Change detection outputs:
------------------------------

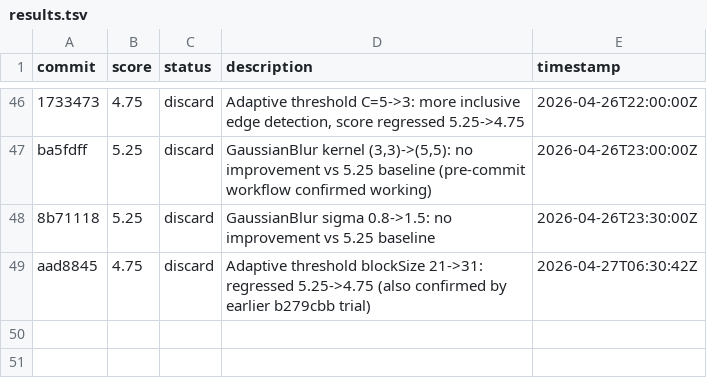
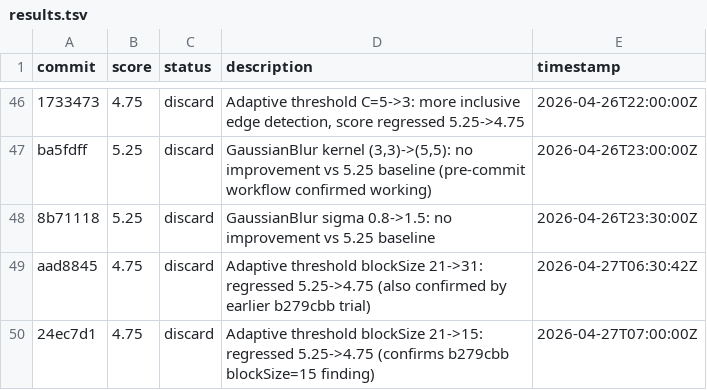
Before and after one commit to prateekranka/ColoringTemplateCreator, a TSV file: experiments/results.tsv, drawn as a sheet; only a part is shown, gaps mark what is left out; the diff names each change by its address in the sheet, - before the commit and + after, or states it on an @@ line.

```diff
--- a/experiments/results.tsv
+++ b/experiments/results.tsv
+row 50: 24ec7d1 | 4.75 | discard | Adaptive threshold blockSize 21->15: regressed 5.25->4.75 (confirms b279cbb blockSize=15 finding) | 2026-04-27T07:00:00Z
```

------------------------------

**Task goal:** Restate all entries exactly; pictures stay out.

**Problem solution:**
Before and after one commit to prateekranka/ColoringTemplateCreator, a TSV file: experiments/results.tsv, drawn as a sheet; only a part is shown, gaps mark what is left out; the diff names each change by its address in the sheet, - before the commit and + after, or states it on an @@ line.

```diff
--- a/experiments/results.tsv
+++ b/experiments/results.tsv
+row 50: 24ec7d1 | 4.75 | discard | Adaptive threshold blockSize 21->15: regressed 5.25->4.75 (confirms b279cbb blockSize=15 finding) | 2026-04-27T07:00:00Z
```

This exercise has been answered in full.